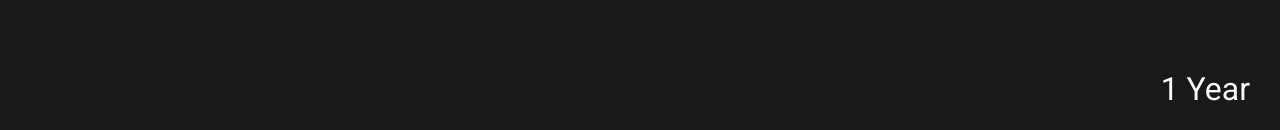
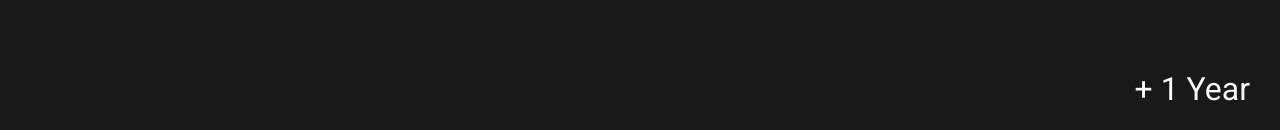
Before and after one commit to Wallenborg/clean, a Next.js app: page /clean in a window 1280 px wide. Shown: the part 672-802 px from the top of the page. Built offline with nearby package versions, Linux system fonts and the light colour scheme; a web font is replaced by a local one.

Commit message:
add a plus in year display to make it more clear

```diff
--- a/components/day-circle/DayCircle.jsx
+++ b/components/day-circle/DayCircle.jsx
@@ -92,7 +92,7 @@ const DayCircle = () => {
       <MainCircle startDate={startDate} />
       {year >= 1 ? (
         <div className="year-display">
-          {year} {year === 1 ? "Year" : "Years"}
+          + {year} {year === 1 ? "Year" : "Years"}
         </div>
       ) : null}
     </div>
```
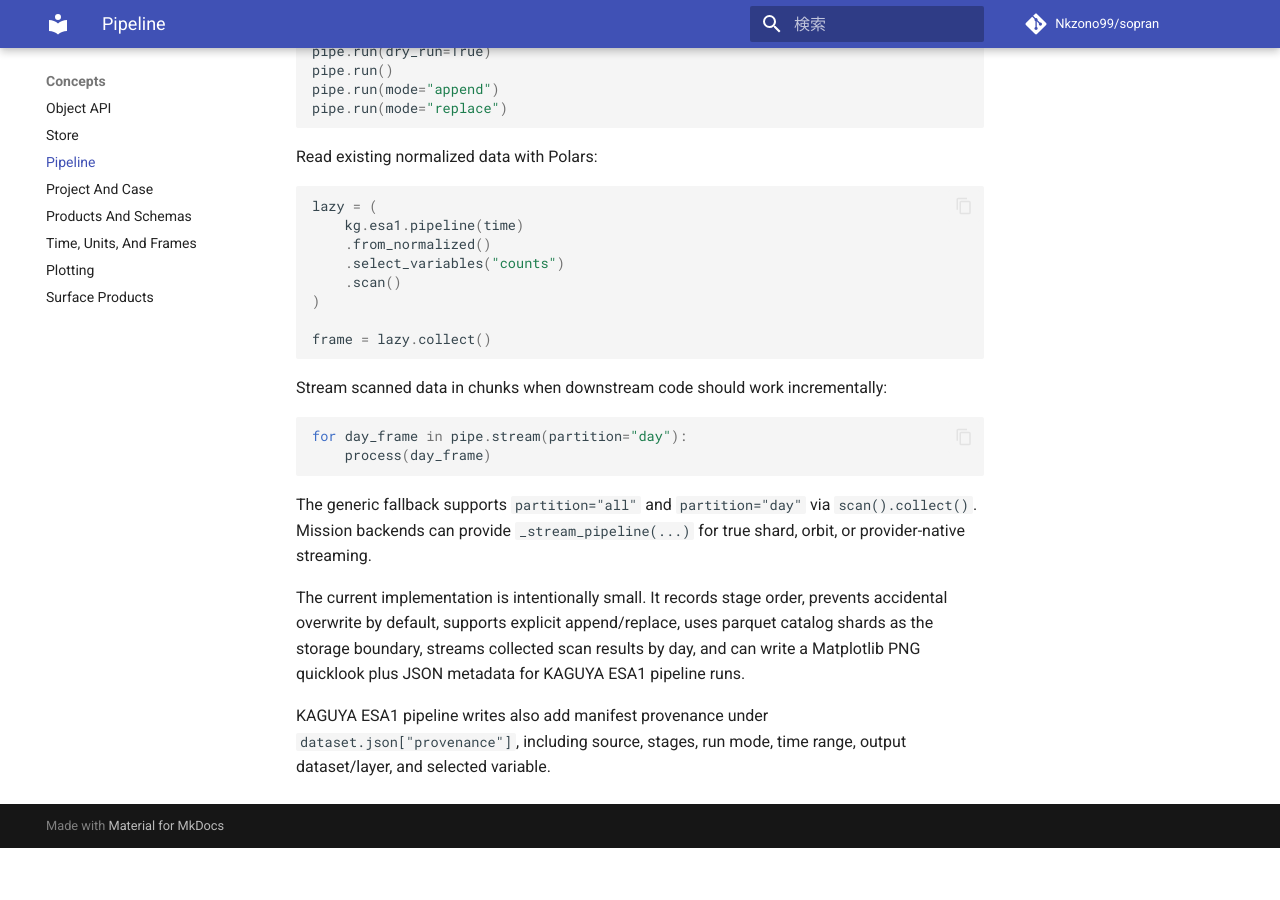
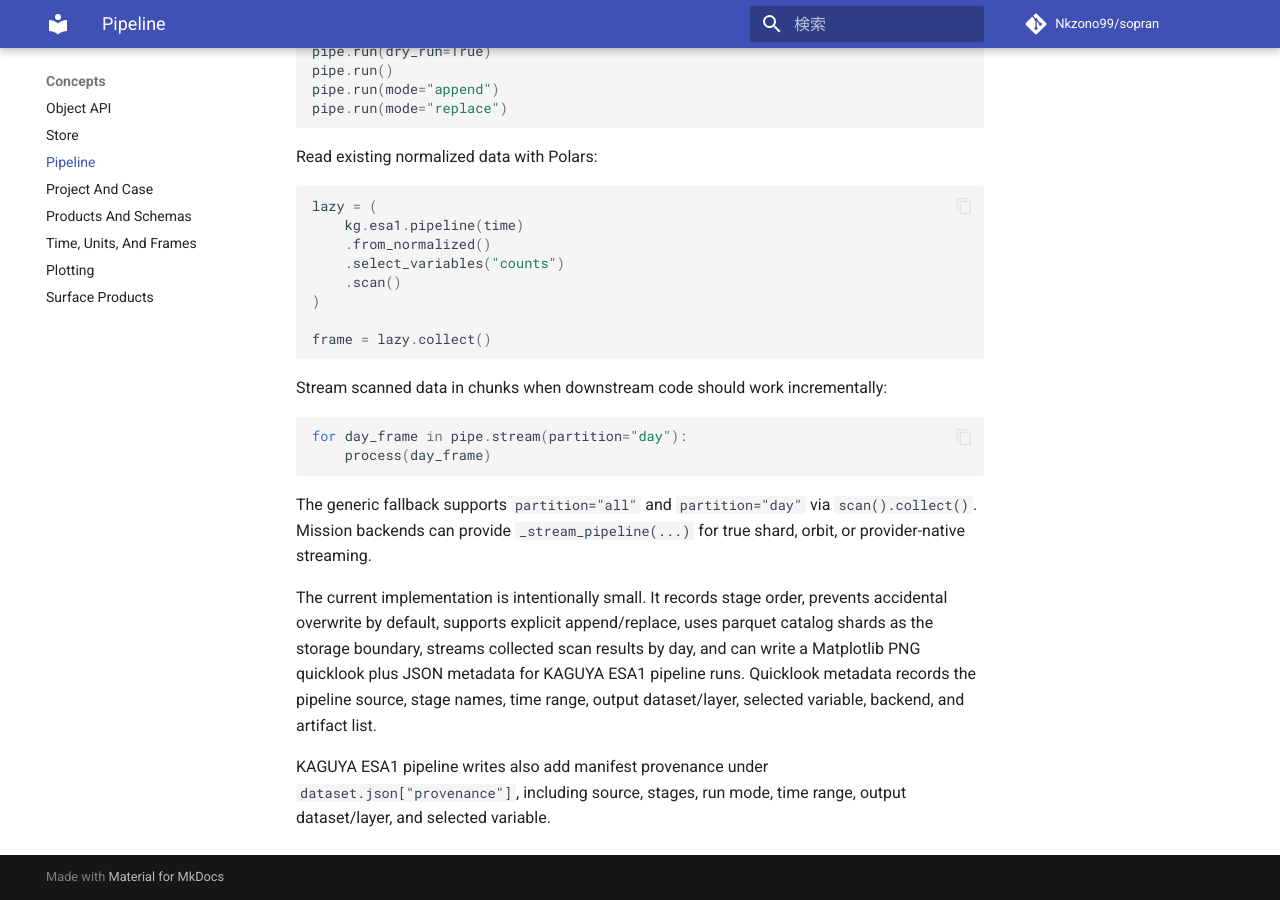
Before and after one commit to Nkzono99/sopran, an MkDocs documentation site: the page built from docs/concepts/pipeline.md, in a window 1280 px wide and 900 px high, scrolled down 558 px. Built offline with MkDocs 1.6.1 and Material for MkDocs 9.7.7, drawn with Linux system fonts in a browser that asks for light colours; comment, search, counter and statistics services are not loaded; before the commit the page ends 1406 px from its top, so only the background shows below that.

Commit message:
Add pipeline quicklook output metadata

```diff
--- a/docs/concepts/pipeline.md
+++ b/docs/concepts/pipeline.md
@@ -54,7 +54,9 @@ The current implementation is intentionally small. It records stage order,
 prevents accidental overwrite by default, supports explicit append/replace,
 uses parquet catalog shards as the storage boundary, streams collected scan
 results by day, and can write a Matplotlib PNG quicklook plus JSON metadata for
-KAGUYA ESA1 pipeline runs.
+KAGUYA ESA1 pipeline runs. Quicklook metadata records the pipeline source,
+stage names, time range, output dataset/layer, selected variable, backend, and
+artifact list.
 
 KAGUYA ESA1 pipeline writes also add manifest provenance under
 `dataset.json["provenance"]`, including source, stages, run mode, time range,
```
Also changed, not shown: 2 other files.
****************
What you need to do: Each line of the entries that contains the word "year" should be listed.

Exercise output:
add a plus in year display to make it more clear
       {year >= 1 ? (
         <div className="year-display">
-          {year} {year === 1 ? "Year" : "Years"}
+          + {year} {year === 1 ? "Year" : "Years"}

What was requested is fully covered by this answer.